Author: Charlie Higson
3½ out of 5 stars
What if there were no adults to tell you what to do? No more chores. No more getting grounded for not listening. It would all be one big free for all. Wouldn’t you like this to be real? Well, it is… at least in an alternate London it is. An incurable illness has struck all those over the age of sixteen. Thousands have died, leaving children and teens on their own. However, not everyone died. The adults that have survived the disease have become gruesome, incoherent, walking corpses. They have boils and growths covering their bodies, and are slowly decomposing. They are like the living dead, real-life zombies.
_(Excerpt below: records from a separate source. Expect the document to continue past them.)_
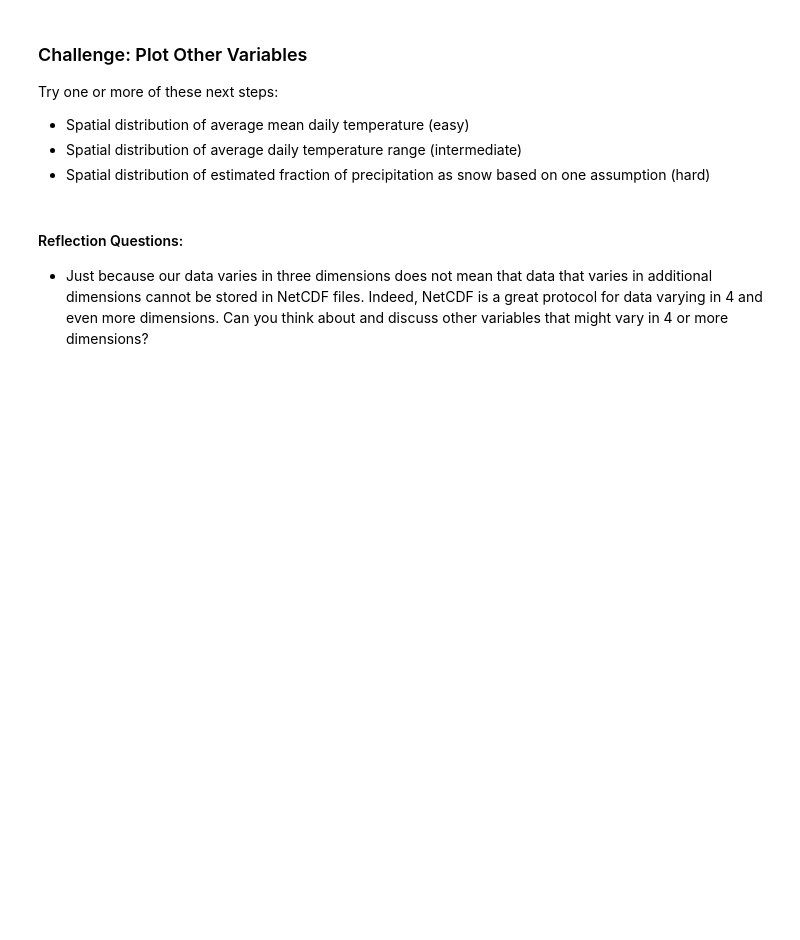
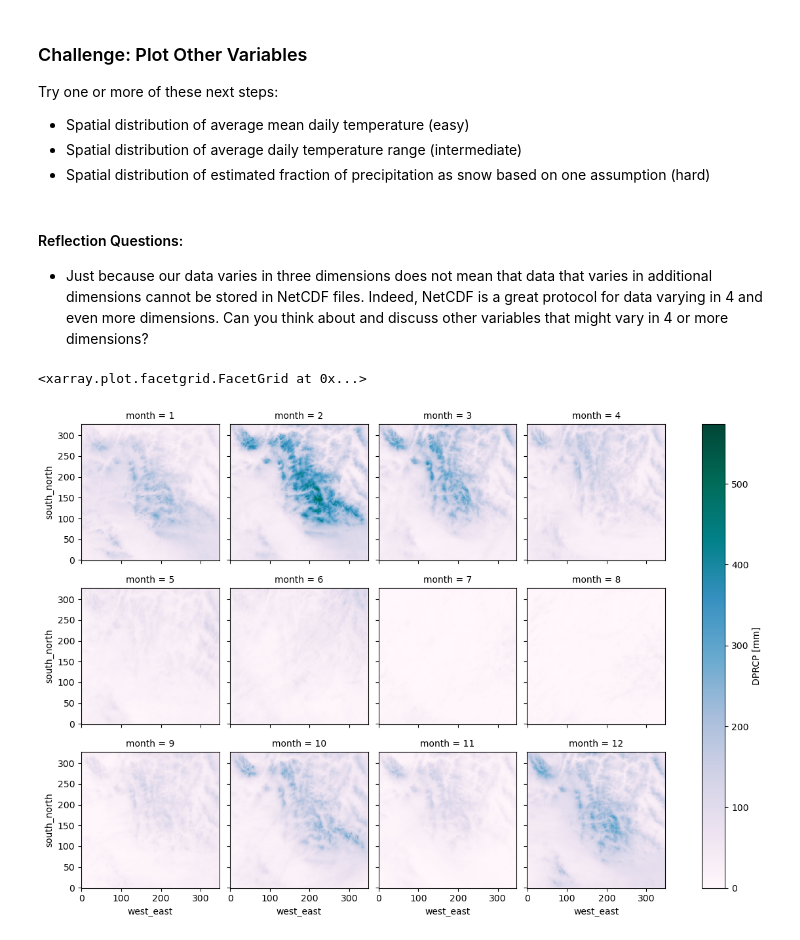
Before and after one commit to LejoFlores/Advanced-Geoscientific-Computing, a Jupyter notebook: Unit05-Spatiotemporal-Data/05.1 Spatiotemporal Data 1 - Navigating NetCDF files.ipynb, the cells around one changed output. Drawn from its saved outputs; the diff is of its cells as text; code cells hidden in the pictures; blank space fills up the shorter version.

```diff
--- a/Unit05-Spatiotemporal-Data/05.1 Spatiotemporal Data 1 - Navigating NetCDF files.ipynb
+++ b/Unit05-Spatiotemporal-Data/05.1 Spatiotemporal Data 1 - Navigating NetCDF files.ipynb
@@ -171,3 +171,8 @@ Try one or more of these next steps:
 #### Reflection Questions:
 
 * Just because our data varies in three dimensions does not mean that data that varies in additional dimensions cannot be stored in NetCDF files. Indeed, NetCDF is a great protocol for data varying in 4 and even more dimensions. Can you think about and discuss other variables that might vary in 4 or more dimensions?
+# %%
+wrf_ds['DPRCP'].groupby('XTIME.month').sum().plot(col='month', col_wrap=4, figsize=(12,8), cmap='PuBuGn')
+# %% [output]
+<xarray.plot.facetgrid.FacetGrid at 0x...>
+[figure, added]
```
Also changed, not shown: parts of 2 cells of this notebook, 2 other files.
And guess what… they will do anything to eat and satisfy their hunger, including consuming their own children.
With all of the adults either dead or like zombies, all of the children and teens have to fend for themselves. Many died right off the bat because they became reckless and drunk on their newfound freedom. However, there are still those that have pulled through. The survivors, who have kept their wits about them, haven’t given up. But with ever depleting food stores, and no electricity, the children are slowly dying off.
With each day that passes, the adults are getting stronger, and smarter. Now instead of roaming around the streets and eating what they can, they are banding together. They are starting to use tactics and strategies to catch the kids. But the kids are learning too. There is one group of kids in particular, who live in Waitrose. They have taken shelter in a supermarket and have made it their fortified castle, with defenses and lookouts. Despite all of this, the going is getting tough. The Waitrose kids don’t know what to do, as everyday they seem to lose a kid to the steadily cleverer adults. But there is still hope. One day, they are offered refuge in Buckingham Palace. It turns out that kids are living there growing their own food and surviving better than they ever thought possible. How will they survive the journey and cross London? Is this too good to be true? All is revealed in Charlie Higson’s harrowing adventure of true survival, The Enemy!
Right from the start I was immersed in this alternate world, and grabbed by the collar by these kid-hungry, diseased adults! Charlie Higson took the idea of kids being let loose with no authority, only to have it turn into a deadly test of their wits and survival. The Enemy is a tale of fighting for your life, and a good one at that. Maybe we kids, we shouldn’t give our parents such a hard time, because we really can’t live without them.
I recommend this book for teens, as it will entertain most with its gross gore and deadly anticipation. I should mention that there is inappropriate language in this book. The kids use swear words, as they have no adults to stop them. Also, there are many gruesome scenes that may not be appropriate for younger kids. I would not suggest this book for young children as it may give them nightmares and be very intense.
I thoroughly enjoyed the concept of this book. I loved going on scavenger hunts for food and fighting adults with the Waitrose crew. I thought that the idea for this book was the perfect setting, and I especially liked how maybe it wasn’t such a good thing, having no adults to protect you and do things for you. That was something that I thought contributed to the story greatly, how this illness overcoming the adults was like a slap in the face to the kids. They realized that they need their parents, and life is hard without them. Numerous times the main characters thought back on what it was like to have their parents tuck them in at night, and they missed it very much. Now, the children were fighting against their own parents, and they were killing them if they had to.
However, since The Enemy had such a strong concept, I felt like the details of the story could have been worked out better. As I was reading, I felt like the story could go more in-depth with a part here or there. I felt like the author, Charlie Higson, was barely skimming the surface in many scenes. Maybe if there was more detail and emotion throughout the book, then it would have made more of an impact on me, like when a kid lost a friend or when the going got especially tough.
One aspect that I liked was how this story didn’t only focus on one character, but on a whole group of characters. That way I didn’t only get to feel what one kid was experiencing, but many. I hope to see this continue in the sequel The Dead. However, I do wish that I could have known if this disease was happening in other parts of the world as well. Since there was no electricity, the kids weren’t sure what was going on around the world anymore.
Overall, The Enemy is a tale of what it takes to put your feelings aside and keep moving forward to survive. The adults are growing stronger and the kids don’t have much time before something devastating happens. Join the Waitrose kids of London as they fight for their lives and remember who the real enemy is, in The Enemy!
-This is T.B. with Another Book Back on the Shelf…
Until Next Time, Keep Reading!
Check out The Enemy website at http://www.the-enemy.co.uk/
The Enemy is available from Amazon here.